The TD was central to Mr Varadkar’s campaign strategy, speaking with parliamentary party members and officially distancing his candidate from calls by Noel Rock and others for Mr Kenny to quit.
Given the campaign difficulties between himself and Ms O’Connell, the constituency build-up to the next election will be watched intensely — an area once dominated by Mr Varadkar’s close friend and former Fine Gael TD, Lucinda Creighton.
Not just the eyes and ears of Mr Varadkar, but the mouth too.
A former journalist, Mr Miller has been a long-time spokesperson and wing-man for the incoming taoiseach.
After eight years in Fine Gael’s press office, he was promoted to become Mr Varadkar’s media spokesperson in the Department of Transport in 2011, beginning a close professional relationship that has benefited both substantially.
While Mr Varadkar is often chastised for his outspoken views, Mr Miller has a far more subtle approach.
Calm, intelligent and among Leinster House’s most natural political animals, he is well known as someone who is cordial with journalists without ever becoming too close, and for expertly managing Mr Varadkar’s image.
With his role in the media framing of the crushing first two days of the leadership campaign, it is widely expected Mr Miller will soon take up the mantle as the new taoiseach’s Government press secretary or an equally high but more personally suited title.
One of the top jobs in the dark, lie-littered world of spin land, in other words. Not that nice Nick would ever describe it like that, of course.
A name no Lenihan will ever fully forget, it was Mr Murphy who raised the issue of Brian Lenihan senior’s 1982 phone calls to then president Patrick Hillery seeking him not to dissolve the Dáil during a Questions and Answers TV programme during the 1990 presidential campaign.
The controversy ultimately did for the Fianna Fáil member’s Phoenix Park hopes, catapulting Mary Robinson to the Áras.
A former chair of Fine Gael’s powerful national executive, Mr Murphy has been a close confidante of Mr Varadkar since he was appointed as a “special adviser” when the now Taoiseach became transport minister in 2011.
While Mr Murphy was central to Fine Gael’s botched Gay Mitchell 2011 presidential campaign, unlike the failed candidate he remains among the party’s inner core.
THE CHIEF DÁIL AND SEANAD CHOIR BOYS
John Paul Phelan, Michael D’Arcy and a small number of others close to Mr Varadkar’s campaign may not be junior ministers just yet, but watch this space.
Having helped to marshal the (Fine Gael parliamentary party) masses with insistence of their sought-after leader’s X-factor status both will be eyeing junior ministry promotions.

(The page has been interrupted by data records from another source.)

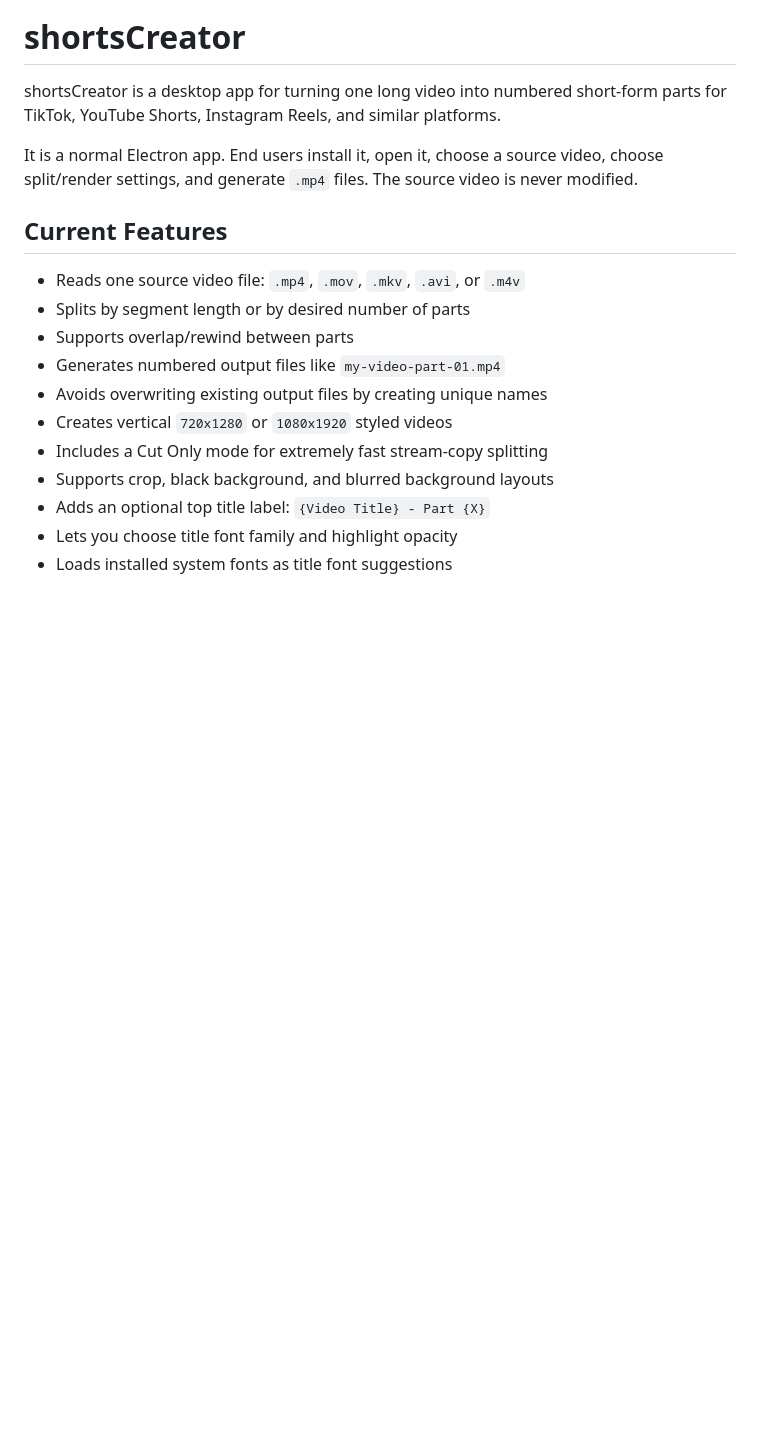
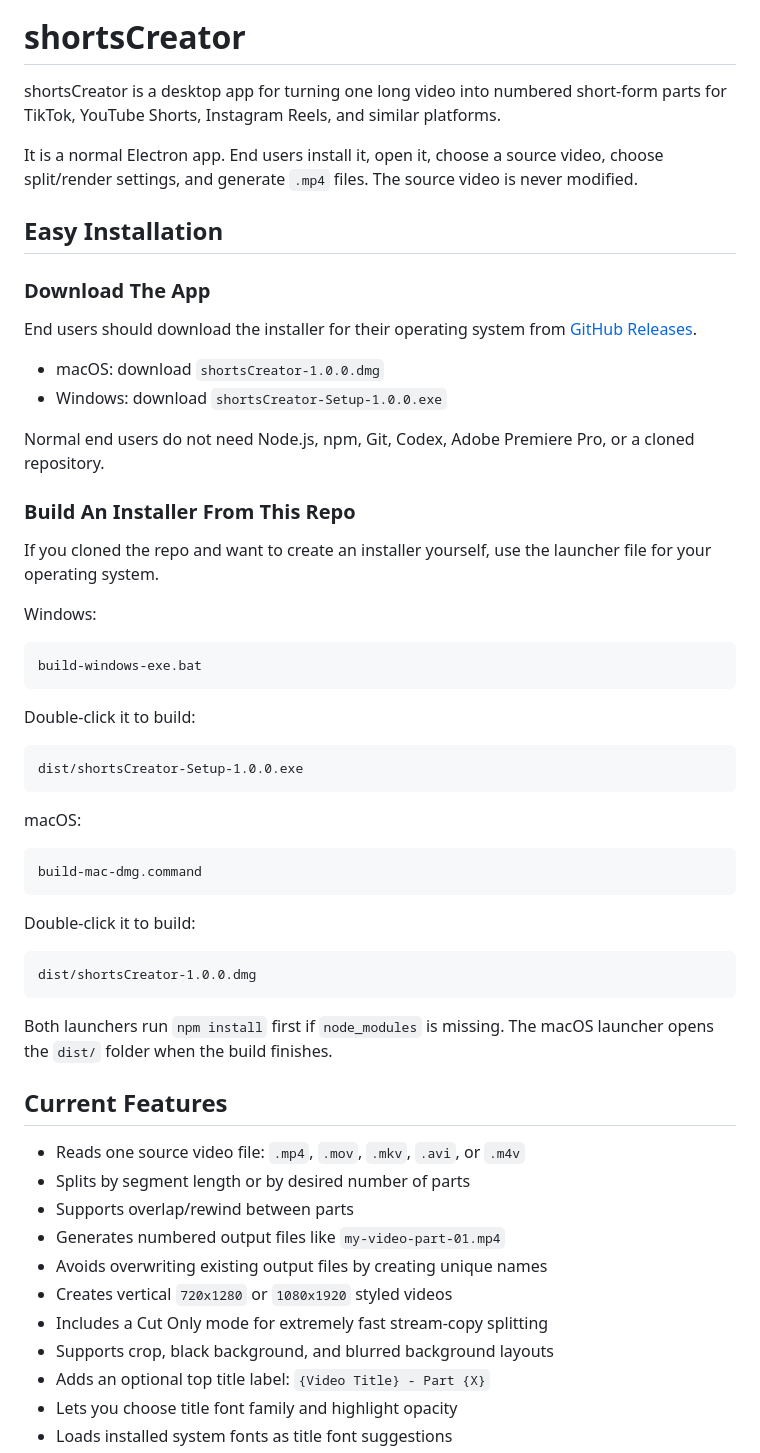
Before and after one commit to ariqserazi/shortsCreator, a Markdown page: README.md, the part around one of its changes. Rendered like a GitHub page; blank space fills up the shorter version.

````diff
--- a/README.md
+++ b/README.md
@@ -3,6 +3,47 @@
 shortsCreator is a desktop app for turning one long video into numbered short-form parts for TikTok, YouTube Shorts, Instagram Reels, and similar platforms.
 
 It is a normal Electron app. End users install it, open it, choose a source video, choose split/render settings, and generate `.mp4` files. The source video is never modified.
+
+## Easy Installation
+
+### Download The App
+
+End users should download the installer for their operating system from [GitHub Releases](https://github.com/ariqserazi/shortsCreator/releases).
+
+- macOS: download `shortsCreator-1.0.0.dmg`
+- Windows: download `shortsCreator-Setup-1.0.0.exe`
+
+Normal end users do not need Node.js, npm, Git, Codex, Adobe Premiere Pro, or a cloned repository.
+
+### Build An Installer From This Repo
+
+If you cloned the repo and want to create an installer yourself, use the launcher file for your operating system.
+
+Windows:
+
+```text
+build-windows-exe.bat
+```
+
+Double-click it to build:
+
+```text
+dist/shortsCreator-Setup-1.0.0.exe
+```
+
+macOS:
+
+```text
+build-mac-dmg.command
+```
+
+Double-click it to build:
+
+```text
+dist/shortsCreator-1.0.0.dmg
+```
+
+Both launchers run `npm install` first if `node_modules` is missing. The macOS launcher opens the `dist/` folder when the build finishes.
 
 ## Current Features
 
````
Also changed, not shown: other parts of README.md (+0 -34 lines).
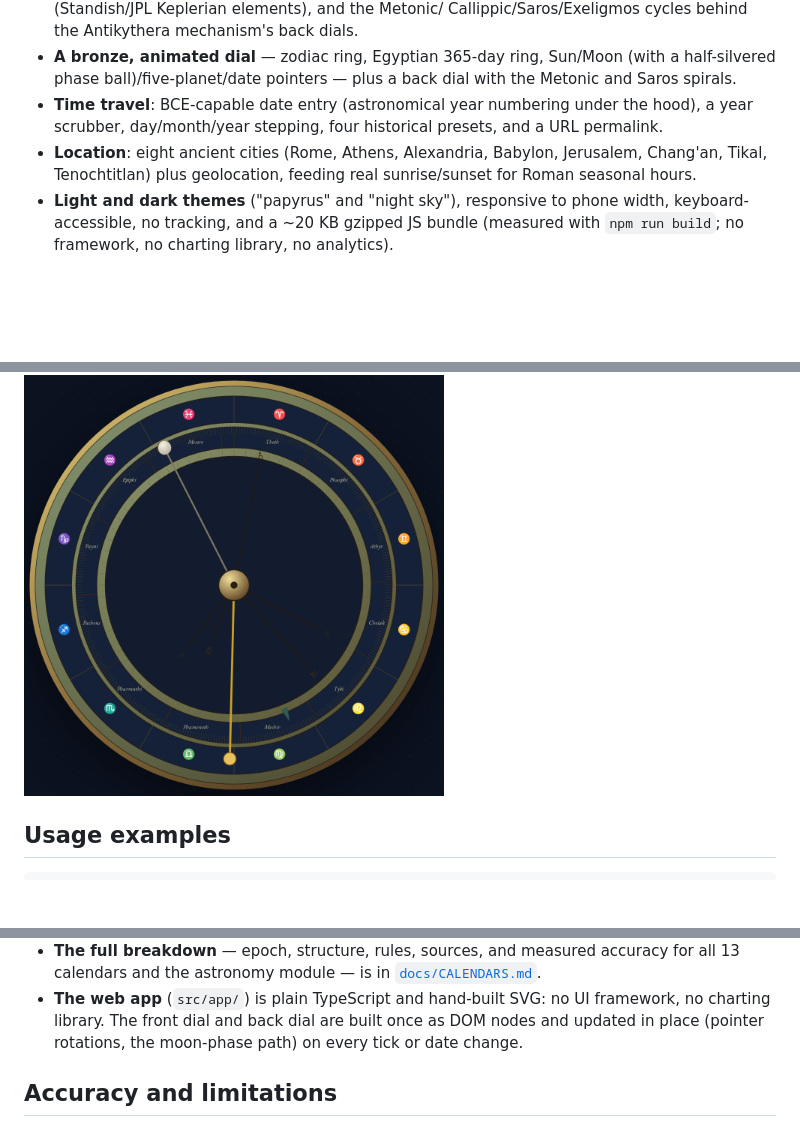
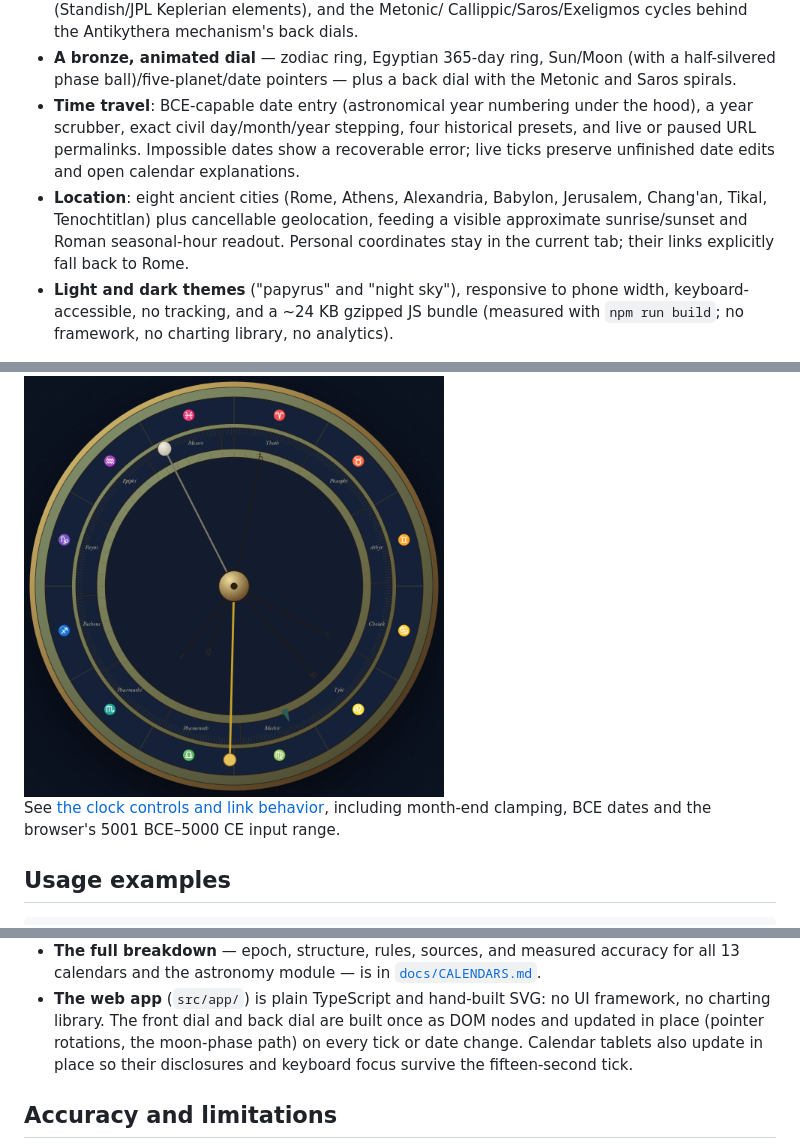
Before and after one commit to antonsoo/horologium, a Markdown page: README.md, 3 parts joined by grey strips. Rendered like a GitHub page; blank space fills up the shorter version.

Commit message:
docs: explain clock controls and show seasonal time

```diff
--- a/README.md
+++ b/README.md
@@ -72,17 +72,24 @@ See [`examples/basic-usage.mjs`](examples/basic-usage.mjs) for a runnable versio
   (with a half-silvered phase ball)/five-planet/date pointers — plus a back
   dial with the Metonic and Saros spirals.
 - **Time travel**: BCE-capable date entry (astronomical year numbering under
-  the hood), a year scrubber, day/month/year stepping, four historical
-  presets, and a URL permalink.
+  the hood), a year scrubber, exact civil day/month/year stepping, four
+  historical presets, and live or paused URL permalinks. Impossible dates
+  show a recoverable error; live ticks preserve unfinished date edits and
+  open calendar explanations.
 - **Location**: eight ancient cities (Rome, Athens, Alexandria, Babylon,
-  Jerusalem, Chang'an, Tikal, Tenochtitlan) plus geolocation, feeding real
-  sunrise/sunset for Roman seasonal hours.
+  Jerusalem, Chang'an, Tikal, Tenochtitlan) plus cancellable geolocation,
+  feeding a visible approximate sunrise/sunset and Roman seasonal-hour
+  readout. Personal coordinates stay in the current tab; their links
+  explicitly fall back to Rome.
 - **Light and dark themes** ("papyrus" and "night sky"), responsive to phone
-  width, keyboard-accessible, no tracking, and a ~20 KB gzipped JS bundle
+  width, keyboard-accessible, no tracking, and a ~24 KB gzipped JS bundle
   (measured with `npm run build`; no framework, no charting library, no
   analytics).
 
 <img src="docs/assets/dial-dark.png" alt="The same dial in the night-sky dark theme" width="420" />
+
+See [the clock controls and link behavior](docs/clock.md), including month-end
+clamping, BCE dates and the browser's 5001 BCE–5000 CE input range.
 
 ## Usage examples
 
@@ -139,7 +146,8 @@ backward from it; the app shows it as a "proleptic" badge on the tablet.
 - **The web app** (`src/app/`) is plain TypeScript and hand-built SVG: no UI
   framework, no charting library. The front dial and back dial are built
   once as DOM nodes and updated in place (pointer rotations, the moon-phase
-  path) on every tick or date change.
+  path) on every tick or date change. Calendar tablets also update in place
+  so their disclosures and keyboard focus survive the fifteen-second tick.
 
 ## Accuracy and limitations
 
```
Also changed, not shown: other parts of README.md (+1 -1 lines), CHANGELOG.md (+26 -1 lines), CONTRIBUTING.md (+3 -0 lines), docs/clock.md (added, +76 -0 lines), docs/assets/hero.png, docs/assets/time-controls-dark-1440.png (added), docs/assets/time-controls-dark-375.png (added), docs/assets/time-controls-light-1440.png (added), docs/assets/time-controls-light-375.png (added).
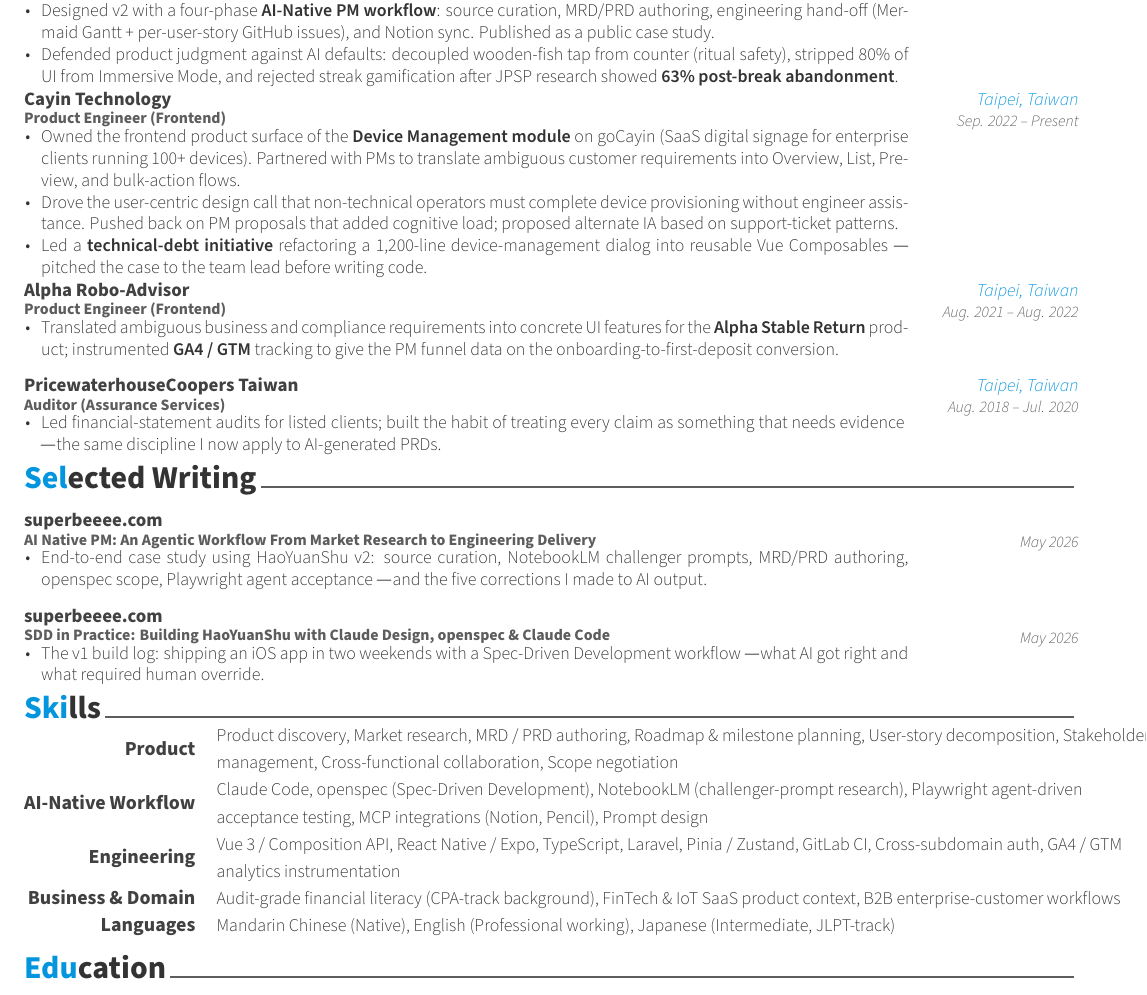
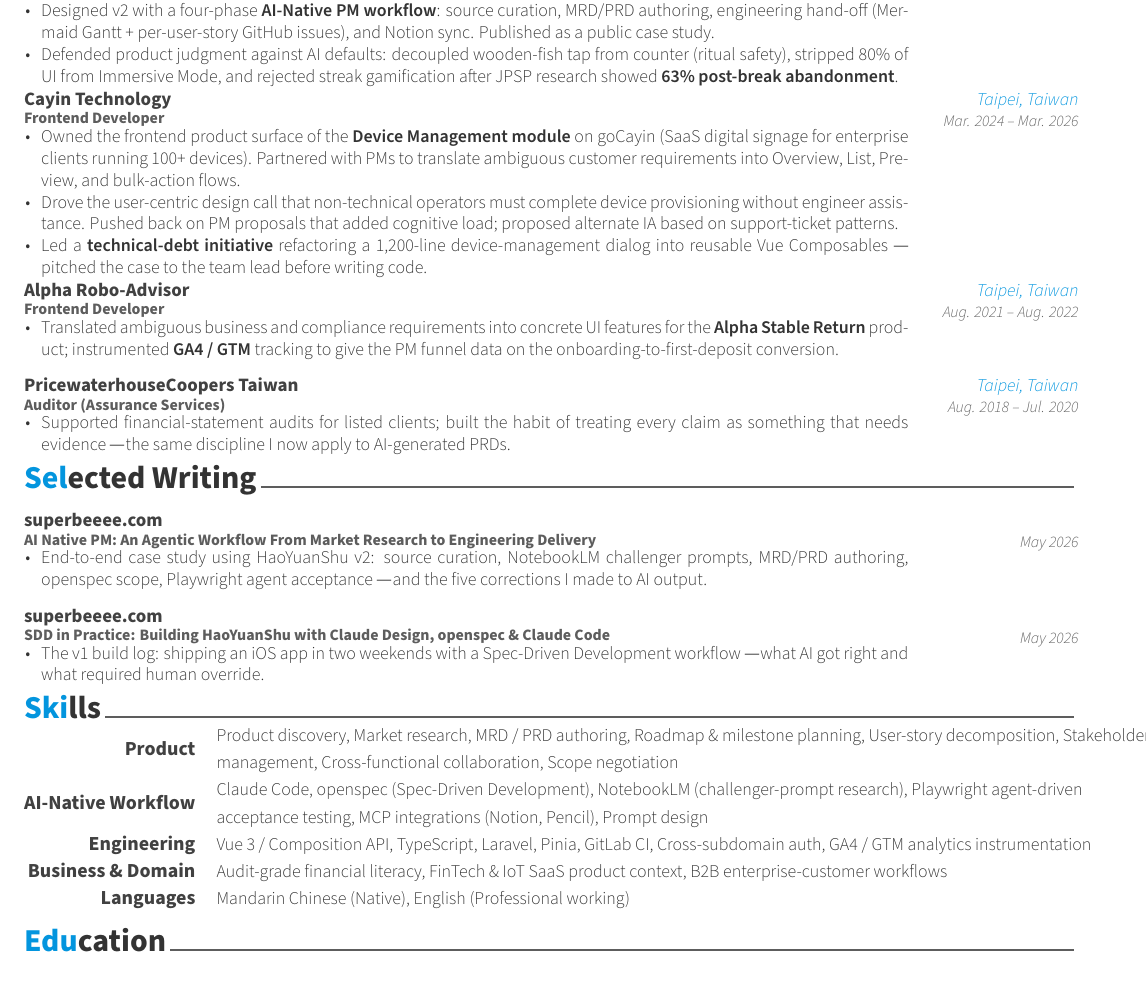
Before and after one commit to Superbeeee/resume, a LaTeX CV (resume.tex, which reads resume/experience.tex, resume/skills.tex): part of the page, cut so that both start at the same text. Compiled offline with XeLaTeX.

Commit message:
content: refine job titles, dates, and skill list
- Rename Product Engineer (Frontend) to Frontend Developer for Cayin and Alpha
- Update Cayin tenure to Mar 2024 – Mar 2026
- Soften PwC bullet (Led → Supported) to match short tenure
- Drop React Native / Expo and Zustand from engineering skills (AI-assisted, not core)
- Remove CPA-track wording (no CPA license) and Japanese from languages

Co-Authored-By: Claude Opus 4.7 <noreply@anthropic.com>

```diff
--- a/resume/experience.tex
+++ b/resume/experience.tex
@@ -20,10 +20,10 @@
 
 %---------------------------------------------------------
 \cventry
-  {Product Engineer (Frontend)}
+  {Frontend Developer}
   {Cayin Technology}
   {Taipei, Taiwan}
-  {Sep. 2022 -- Present}
+  {Mar. 2024 -- Mar. 2026}
   {
     \begin{cvitems}
       \item {Owned the frontend product surface of the \textbf{Device Management module} on goCayin (SaaS digital signage for enterprise clients running 100+ devices). Partnered with PMs to translate ambiguous customer requirements into Overview, List, Preview, and bulk-action flows.}
@@ -36,7 +36,7 @@
 
 %---------------------------------------------------------
 \cventry
-  {Product Engineer (Frontend)}
+  {Frontend Developer}
   {Alpha Robo-Advisor}
   {Taipei, Taiwan}
   {Aug. 2021 -- Aug. 2022}
@@ -56,7 +56,7 @@
   {Aug. 2018 -- Jul. 2020}
   {
     \begin{cvitems}
-      \item {Led financial-statement audits for listed clients; built the habit of treating every claim as something that needs evidence — the same discipline I now apply to AI-generated PRDs.}
+      \item {Supported financial-statement audits for listed clients; built the habit of treating every claim as something that needs evidence — the same discipline I now apply to AI-generated PRDs.}
     \end{cvitems}
   }
 
--- a/resume/skills.tex
+++ b/resume/skills.tex
@@ -19,21 +19,21 @@
   \cvskill
   {Engineering}
   {
-    Vue 3 / Composition API, React Native / Expo, TypeScript, Laravel, Pinia / Zustand,
+    Vue 3 / Composition API, TypeScript, Laravel, Pinia,
     GitLab CI, Cross-subdomain auth, GA4 / GTM analytics instrumentation
   }
 
   \cvskill
   {Business \& Domain}
   {
-    Audit-grade financial literacy (CPA-track background),
+    Audit-grade financial literacy,
     FinTech \& IoT SaaS product context, B2B enterprise-customer workflows
   }
 
   \cvskill
   {Languages}
   {
-    Mandarin Chinese (Native), English (Professional working), Japanese (Intermediate, JLPT-track)
+    Mandarin Chinese (Native), English (Professional working)
   }
 
 \end{cvskills}
```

And while the little matter of finding room for them in an already crowded “what about me” line of supporters stands in the way, don’t be surprised if both are soon rewarded alongside Kerry’s Brendan Griffin and others, while internal rivals are left to stew on the back benches.
Bringing some in and leaving others out, however, is never a comfortable move for a leader — particularly a new one still in need of support in a divided party and with Fianna Fáil watching with intent.
Heavy lies the crown, Leo. Heavy lies the crown.